WASHINGTON, D.C. (September 15, 2020)—The U.S. Department of Labor recently issued a "Temporary Rule" in response to an Aug. 3, 2020 decision of a federal court in New York that invalidated the department's earlier rulemaking. While there remains a legal issue as to whether the court's ruling is limited to New York, DOL chose to issue a new rule that would be effective prospectively beginning Sept. 11, 2020. 

One particular part of the rule is of great interest to homecare—the definition of "health care provider" for purposes of determining the exemption from the extended sick leave and family medical leave under the Family First Coronavirus Relief Act (FFCRA). Under the earlier definition, it was fairly clear that all sectors of homecare were subject to the exemption, including nurses, therapists and homecare aides. The new rule creates some confusion as to whether all home are aide and personal care services employees are subject to the exemption.

Under the new rule, the exemption is based primarily on the nature of the employee rather than the employer. That new rule includes employees exempt as a "health care provider" under the Family Medical Leave Act. Those employees include physicians, podiatrists, dentists, clinical psychologists, chiropractors, nurse practitioners, physician assistants, clinical social workers, and certain Christian Science practitioners. The FFCRA allows DOL to expand the types of workers subject to exemption.
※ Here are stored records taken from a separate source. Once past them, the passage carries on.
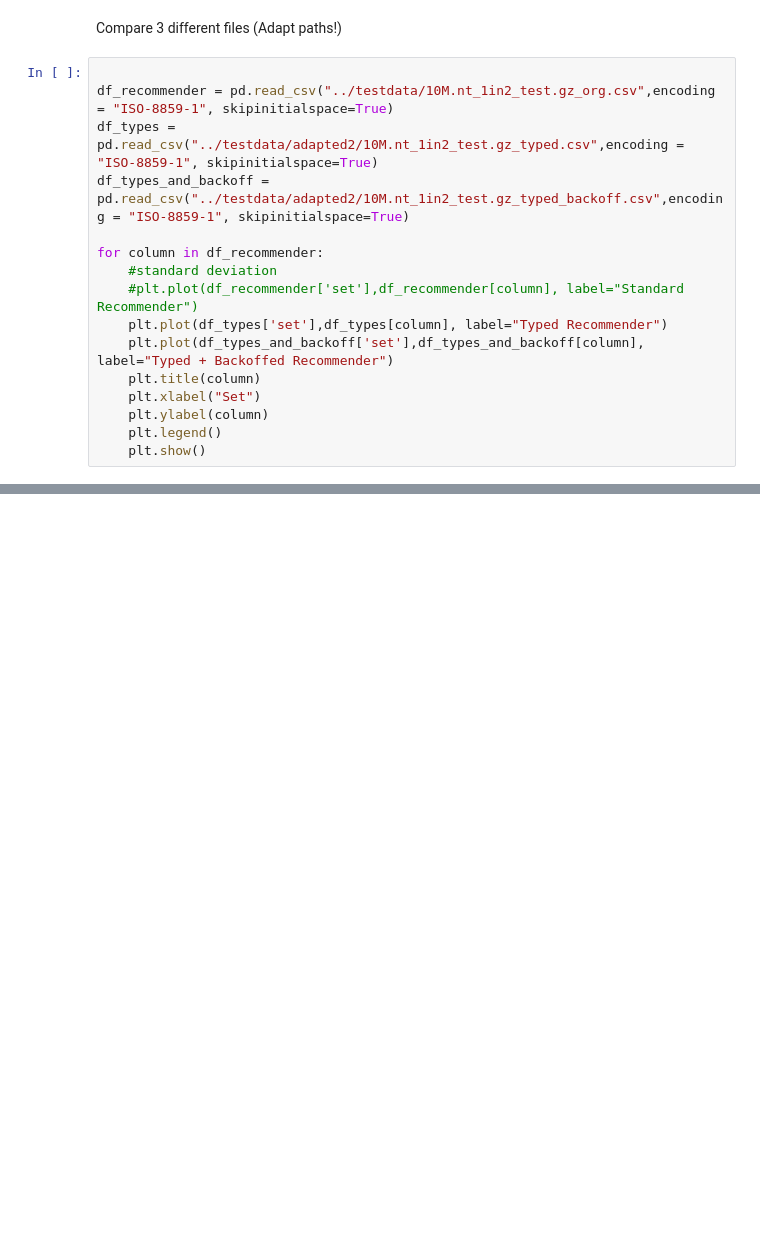
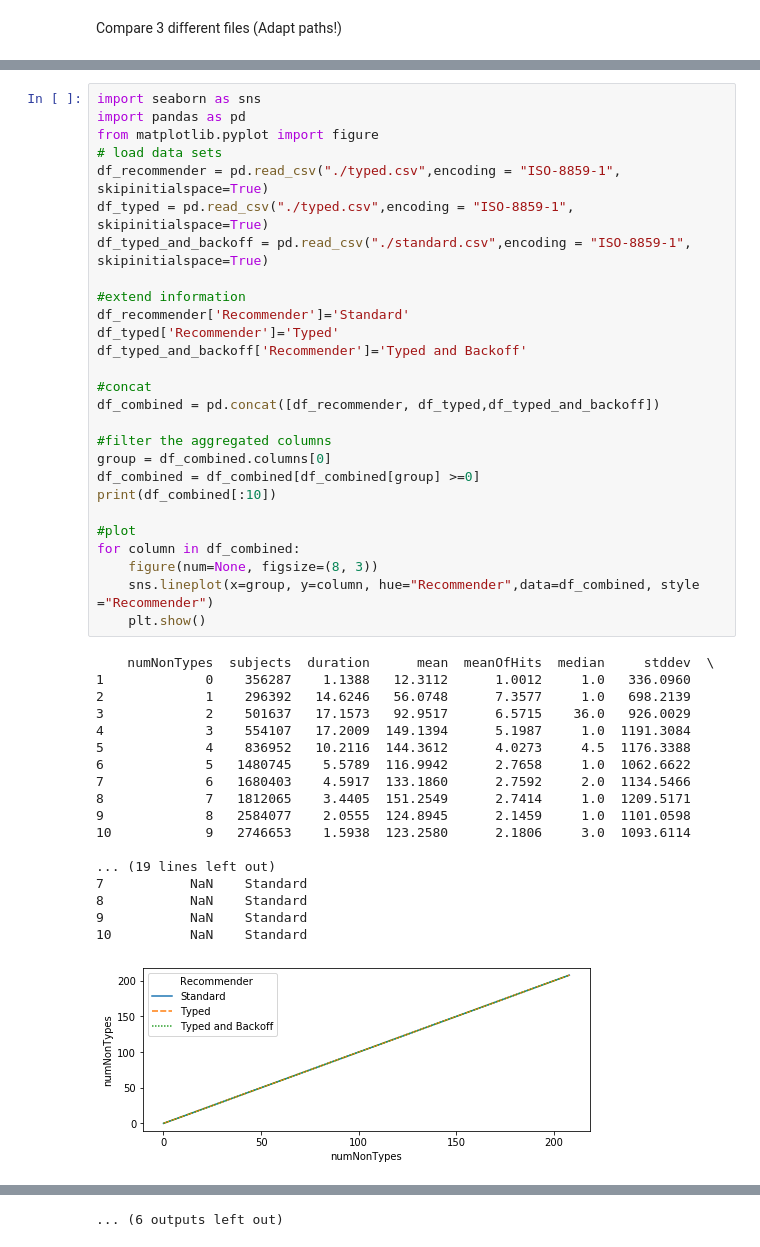
Before and after one commit to lgleim/SchemaTreeRecommender, a Jupyter notebook: evaluation/visualization_single_evaluation.ipynb, the cells around one changed output, grey strips where cells are left out. Saved outputs shown, nothing was run; the diff lists cells and outputs as text; blank space fills up the shorter version.

Commit message:
updated visualization
Former-commit-id: 35ca310151920a7e9739f969e10c90d45ce7f8cb

```diff
--- a/evaluation/visualization_single_evaluation.ipynb
+++ b/evaluation/visualization_single_evaluation.ipynb
@@ -125,18 +1,2 @@ plt.show()
 # %% [markdown]
 Compare 3 different files (Adapt paths!)
-# %%
-
-df_recommender = pd.read_csv("../testdata/10M.nt_1in2_test.gz_org.csv",encoding = "ISO-8859-1", skipinitialspace=True)
-df_types = pd.read_csv("../testdata/adapted2/10M.nt_1in2_test.gz_typed.csv",encoding = "ISO-8859-1", skipinitialspace=True)
-df_types_and_backoff = pd.read_csv("../testdata/adapted2/10M.nt_1in2_test.gz_typed_backoff.csv",encoding = "ISO-8859-1", skipinitialspace=True)
-
-for column in df_recommender:
-    #standard deviation
-    #plt.plot(df_recommender['set'],df_recommender[column], label="Standard Recommender")
-    plt.plot(df_types['set'],df_types[column], label="Typed Recommender")
-    plt.plot(df_types_and_backoff['set'],df_types_and_backoff[column], label="Typed + Backoffed Recommender")
-    plt.title(column)
-    plt.xlabel("Set")
-    plt.ylabel(column)
-    plt.legend()
-    plt.show()
@@ -152,0 +3,46 @@ for column in df_recommender:
+# %%
+import seaborn as sns
+import pandas as pd
+from matplotlib.pyplot import figure
+# load data sets
+df_recommender = pd.read_csv("./typed.csv",encoding = "ISO-8859-1", skipinitialspace=True)
+df_typed = pd.read_csv("./typed.csv",encoding = "ISO-8859-1", skipinitialspace=True)
+df_typed_and_backoff = pd.read_csv("./standard.csv",encoding = "ISO-8859-1", skipinitialspace=True)
+
+#extend information
+df_recommender['Recommender']='Standard'
+df_typed['Recommender']='Typed'
+df_typed_and_backoff['Recommender']='Typed and Backoff'
+
+#concat
+df_combined = pd.concat([df_recommender, df_typed,df_typed_and_backoff])
+
+#filter the aggregated columns
+group = df_combined.columns[0]
+df_combined = df_combined[df_combined[group] >=0]
+print(df_combined[:10])
+
+#plot
+for column in df_combined:
+    figure(num=None, figsize=(8, 3))
+    sns.lineplot(x=group, y=column, hue="Recommender",data=df_combined, style ="Recommender")
+    plt.show()
+# %% [output]
+    numNonTypes  subjects  duration      mean  meanOfHits  median     stddev  \
+1             0    356287    1.1388   12.3112      1.0012     1.0   336.0960
+2             1    296392   14.6246   56.0748      7.3577     1.0   698.2139
+3             2    501637   17.1573   92.9517      6.5715    36.0   926.0029
+4             3    554107   17.2009  149.1394      5.1987     1.0  1191.3084
+5             4    836952   10.2116  144.3612      4.0273     4.5  1176.3388
+6             5   1480745    5.5789  116.9942      2.7658     1.0  1062.6622
+7             6   1680403    4.5917  133.1860      2.7592     2.0  1134.5466
+8             7   1812065    3.4405  151.2549      2.7414     1.0  1209.5171
+9             8   2584077    2.0555  124.8945      2.1459     1.0  1101.0598
+10            9   2746653    1.5938  123.2580      2.1806     3.0  1093.6114
+
+... (19 lines left out)
+7           NaN    Standard
+8           NaN    Standard
+9           NaN    Standard
+10          NaN    Standard
+[figure, added]
@@ -152,0 +59 @@ for column in df_recommender:
+... (6 outputs left out)
```
Also changed, not shown: parts of 6 cells of this notebook, 1 other file.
Accordingly, the new rule provides that various types of services that constitute health care can be exempted.

These services involve: 

  • Diagnostic: Includes taking or processing samples, performing or assisting in the performance of x-rays or other diagnostic tests or procedures, and interpreting test or procedure results.
  • Preventive: Includes screenings, check-ups, and counseling to prevent illnesses, disease, or other health problems.
  • Treatment: Includes performing surgery or other invasive or physical interventions, prescribing medication, providing or administering prescribed medication, physical therapy, and providing or assisting in breathing treatments.
  • Integrated: Those services that are "integrated with and necessary to diagnostic, preventive, or treatment services and, if not provided, would adversely impact patient care, including bathing, dressing, hand feeding, taking vital signs, setting up medical equipment for procedures, and transporting patients and samples."

DOL further identifies exempt employees as: 

  • nurses, nurse assistants, medical technicians and others directly providing diagnostic, preventive, treatment or other integrated services; 
  • those employees "under the supervision, order, or direction of, or providing direct assistance to" a health care provider; and 
  • employees who are "otherwise integrated into and necessary to the provision of health care services," such as laboratory technicians who process test results necessary to diagnoses and treatment.

Unlike the original rule, the new rule excludes from the exemption employees that work in a number of supportive capacities in health such as administrative staff, billers and records workers. These types of employees were the primary focus of the concern for the New York court. 

While the court ruled that DOL erred in focusing the original rule exclusively on the nature of the employer, the new rule offers reference to employers to help better describe the exempt employees. Among the employer types listed is a "home health care provider." 

Based on an evaluation and analysis of the new rule, it appears quite clear that nursing, therapy and medical social work employees are exempt from the FFCRA extended leave. Further, it also appears likely that home health aides, homecare aides and personal care attendants are exempt provided those employees work under orders from or supervised by a physician, non-physician practitioner, nurse or therapist. That would encompass Medicare and Medicaid plans of care for home health and hospice services. It would also include personal care and home care aide services from many other government funded programs where a physician order or nurse supervision is required. These employees fit the rule standards in two ways: 1.) they are "under the supervision, order, or direction of, or providing direct assistance to" a health care provider; and 2.) they are employees who are "otherwise integrated into and necessary to the provision of health care services." 

Much less clear is whether a homecare aide or personal care attendant not subject to a health care professional's order or supervision qualifies for the exemption. In such circumstances, it appears necessary to demonstrate that the employee is integrated into the provision of health care services overall. While DOL references employees providing feeding and bathing to someone who cannot meet those needs on their own as a potential exempt employee, the rule states that "[t]hese tasks must be integrated and necessary to the provision of patient care, which significantly limits this category."

The National Association for Home Care & Hospice will seek further clarification from DOL on the extent of the exemption in its application to personal care services. However, it appears somewhat risky to apply the exemption broadly to all home care aide and personal care services in the absence of a clarification. Employers that wish to apply the exemption are on safer ground when those services are part of a larger health care plan of treatment. Similarly, it may be safe to apply the exemption if a payer or state licensure requires physician orders or nursing supervision of those services. However, where the services are outside of a formal health care plan of treatment and are acquired without any involvement of physicians, non-physician practitioners, nurses or therapists, it may be prudent to wait until a clarification is obtained. 

Read the rule here.